COTS software licensing
Decision criteria for operations cutover to the new software
New requirements and the software update process
New release integration and test
Operations always comes first
This point cannot be overstated. Every operator will tell you, “No matter what happens, Icannot interrupt Ops." A typical operations environment is a buzz of activity, andstopping the center for a week to install, configure, and test new software is not anoption. Installation must be done without causing interruptions, which slows transition toa crawl. So, if you look at the schedule for integrating COTS software and wonder whyit's moving to the right, just look at the title of this section.

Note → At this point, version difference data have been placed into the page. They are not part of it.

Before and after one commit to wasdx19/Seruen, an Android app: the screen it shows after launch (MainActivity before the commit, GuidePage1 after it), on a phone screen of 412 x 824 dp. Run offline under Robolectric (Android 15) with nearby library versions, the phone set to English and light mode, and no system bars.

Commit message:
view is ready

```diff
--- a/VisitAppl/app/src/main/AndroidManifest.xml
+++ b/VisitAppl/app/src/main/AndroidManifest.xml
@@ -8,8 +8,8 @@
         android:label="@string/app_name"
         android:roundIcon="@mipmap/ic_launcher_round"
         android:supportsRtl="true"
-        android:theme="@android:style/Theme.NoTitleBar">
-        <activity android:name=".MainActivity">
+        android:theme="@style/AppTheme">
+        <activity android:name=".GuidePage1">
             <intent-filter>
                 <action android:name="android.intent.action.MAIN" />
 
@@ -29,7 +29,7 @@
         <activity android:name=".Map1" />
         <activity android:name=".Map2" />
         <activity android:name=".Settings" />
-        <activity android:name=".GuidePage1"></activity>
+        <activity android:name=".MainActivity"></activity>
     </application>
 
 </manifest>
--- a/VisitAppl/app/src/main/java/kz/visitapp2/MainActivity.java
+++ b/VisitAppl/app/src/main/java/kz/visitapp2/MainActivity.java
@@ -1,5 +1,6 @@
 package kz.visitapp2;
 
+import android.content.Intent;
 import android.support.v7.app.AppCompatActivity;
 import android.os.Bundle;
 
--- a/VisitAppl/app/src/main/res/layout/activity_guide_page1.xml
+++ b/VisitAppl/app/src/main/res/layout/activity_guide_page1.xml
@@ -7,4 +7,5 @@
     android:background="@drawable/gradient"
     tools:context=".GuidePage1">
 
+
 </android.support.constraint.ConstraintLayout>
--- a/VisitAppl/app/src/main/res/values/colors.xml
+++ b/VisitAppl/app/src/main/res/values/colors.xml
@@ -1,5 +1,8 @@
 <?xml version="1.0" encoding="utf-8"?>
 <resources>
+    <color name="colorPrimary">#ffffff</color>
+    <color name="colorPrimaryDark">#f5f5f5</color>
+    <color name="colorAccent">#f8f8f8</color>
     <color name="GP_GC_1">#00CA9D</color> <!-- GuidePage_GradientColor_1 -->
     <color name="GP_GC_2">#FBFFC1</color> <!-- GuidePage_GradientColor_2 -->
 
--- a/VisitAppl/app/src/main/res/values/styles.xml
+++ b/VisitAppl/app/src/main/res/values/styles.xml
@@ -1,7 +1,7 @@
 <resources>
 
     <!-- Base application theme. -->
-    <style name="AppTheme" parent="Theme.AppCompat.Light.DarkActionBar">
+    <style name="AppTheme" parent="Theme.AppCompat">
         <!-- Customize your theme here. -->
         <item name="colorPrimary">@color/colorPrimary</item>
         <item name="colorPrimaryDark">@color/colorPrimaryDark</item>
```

Initially, the operational environment might not have enough hardware to support aCOTS tool, since ops centers are frequently configured to strictly support operations andhave few excess processors available. Therefore, you should look at the current hardwareconfiguration and a plan to upgrade it if possible. Sometimes, contractor-providedsoftware must run by itself on specific hardware. In this case, a complete hardwarereplacement might be necessary. Fortunately, COTS software typically runs on modernmachines with popularly available operating systems. Computers are relativelyinexpensive and can be purchased in quantity for substantial discounts. When buyinghardware to support COTS tools, never buy the minimum or even the recommendedhardware configuration. Upgrading to a superior configuration will be well worth theextra cost, because upgrading computers at this time will minimize future disruptions of operations.
Operational simulation environment
One way to lower the risk of installing COTS in an operational environment is to purchase hardware and set up a “laboratory” of sorts. The COTS tool can then beinstalled, configured, and used as a training site prior to actual operations. As a side benefit, all future upgrades can be made in the simulation environment, assuring thesoftware works properly. Don't be fooled, though; operational simulation environmentswill at least double hardware and software expenses, and maintenance costs can be high.But the knowledge gained without interrupting operations can be priceless.
While COTS software significantly reduces overall contract costs for operations, somecustomization is generally necessary to meet specific needs of each environment. Theamount will depend on the operations performed and the operators’ skill levels.If the operational environment is mainly an analysis shop with few repetitive tasks,customization can be minimal, since COTS tools are best in these situations. On the other hand, if many of the same products are produced daily, more customization is likely,since a COTS tool cannot know what daily products are necessary, and should be2